The aim of this project is to relate current research on health applications of technological innovation to the human right to benefit from scientific progress. This project builds on Stephen Marks’ monograph “Out of Obscurity: The Right to Benefit from Advances in Science and Technology and its Implications for Global Health,” (in Proceedings of the 3rd Conference on Law, Science, and Technology: Health And Science: Human Rights And Legal Issues, Academia Sinica, Taipei.). It is in the planning stages, in consultation with Professor Marc Mitchell. Professor Mitchell’s new, internationally-acclaimed “D-Tree” project has made headlines for empowering healthcare workers to use mobile devices for diagnosis and electronic record keeping. In turn, these innovations strengthen health systems and thus bolster the realization of the right to health in resource-poor settings. As such, this project dovetails with PHRD’s commitment to understanding the human rights implications of access to technology. Vera Sistenich is spearheading this project.

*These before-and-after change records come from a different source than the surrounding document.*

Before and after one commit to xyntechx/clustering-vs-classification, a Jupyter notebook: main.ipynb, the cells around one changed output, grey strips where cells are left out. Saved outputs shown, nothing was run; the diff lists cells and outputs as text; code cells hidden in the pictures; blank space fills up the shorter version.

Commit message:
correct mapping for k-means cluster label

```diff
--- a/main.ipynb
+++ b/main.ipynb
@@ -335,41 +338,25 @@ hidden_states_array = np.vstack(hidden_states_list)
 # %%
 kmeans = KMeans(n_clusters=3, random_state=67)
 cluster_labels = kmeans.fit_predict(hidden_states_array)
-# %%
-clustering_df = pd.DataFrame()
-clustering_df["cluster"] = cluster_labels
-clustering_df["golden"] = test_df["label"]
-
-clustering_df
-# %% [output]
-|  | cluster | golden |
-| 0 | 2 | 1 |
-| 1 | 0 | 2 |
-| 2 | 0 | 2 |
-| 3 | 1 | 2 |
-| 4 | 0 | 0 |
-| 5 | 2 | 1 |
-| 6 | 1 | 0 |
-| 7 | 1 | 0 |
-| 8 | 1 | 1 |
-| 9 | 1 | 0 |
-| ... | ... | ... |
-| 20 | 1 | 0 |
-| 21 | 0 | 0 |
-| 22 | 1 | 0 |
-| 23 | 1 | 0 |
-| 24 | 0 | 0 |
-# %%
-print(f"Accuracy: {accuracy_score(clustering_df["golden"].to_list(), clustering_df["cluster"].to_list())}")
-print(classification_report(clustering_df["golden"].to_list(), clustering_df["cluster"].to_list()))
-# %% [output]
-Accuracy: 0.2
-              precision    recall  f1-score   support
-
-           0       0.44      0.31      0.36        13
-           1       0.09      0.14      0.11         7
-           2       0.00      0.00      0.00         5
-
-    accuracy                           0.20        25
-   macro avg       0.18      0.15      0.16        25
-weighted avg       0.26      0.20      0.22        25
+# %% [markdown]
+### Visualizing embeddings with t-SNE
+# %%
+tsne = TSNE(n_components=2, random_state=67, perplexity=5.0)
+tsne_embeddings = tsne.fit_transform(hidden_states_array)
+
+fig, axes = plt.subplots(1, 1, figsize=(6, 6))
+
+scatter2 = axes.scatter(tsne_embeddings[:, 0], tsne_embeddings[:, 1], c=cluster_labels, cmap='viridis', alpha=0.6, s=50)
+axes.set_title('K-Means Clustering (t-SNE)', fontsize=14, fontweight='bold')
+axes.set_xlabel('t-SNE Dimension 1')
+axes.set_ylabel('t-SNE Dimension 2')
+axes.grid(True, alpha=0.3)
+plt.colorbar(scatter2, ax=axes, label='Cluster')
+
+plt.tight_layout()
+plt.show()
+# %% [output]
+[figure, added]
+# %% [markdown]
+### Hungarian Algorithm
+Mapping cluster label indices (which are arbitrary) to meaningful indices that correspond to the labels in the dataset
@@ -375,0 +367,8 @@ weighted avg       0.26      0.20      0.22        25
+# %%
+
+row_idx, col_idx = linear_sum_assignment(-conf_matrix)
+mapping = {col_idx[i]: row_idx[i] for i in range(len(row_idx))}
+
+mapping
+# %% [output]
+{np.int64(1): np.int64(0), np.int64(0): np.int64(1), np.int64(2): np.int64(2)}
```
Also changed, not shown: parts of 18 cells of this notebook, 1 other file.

Summer Intensive course on Health and Human Rights
The two-day intensive course will take place on June 11-12, 2012. Together with Professor Jennifer Leaning of the FXB Center for Health and Human Rights, Stephen Marks is co-director of this course. Vera Sistenich is assisting him in the preparations for this program.
Health, Human Rights, and the International System (GHP 214)
Will be offered later in the spring semester. An elective course for HSPH students, the themes studied overlap heavily with PHRD’s research projects and focus. Katherine Albutt, the course TA, sits on the PHRD research team and attends PHRD planning meetings.
World Poverty and Human Rights
Though not being convened in 2012, this course lives on through its autonomous website (wphr.org). Katie Rosa and Rachel Sandalow-Ash are assisting Stephen Marks in re-tooling the course for re-launch in 2013.
* [SM1]The term is widely used for collections of essays in the honor of someone.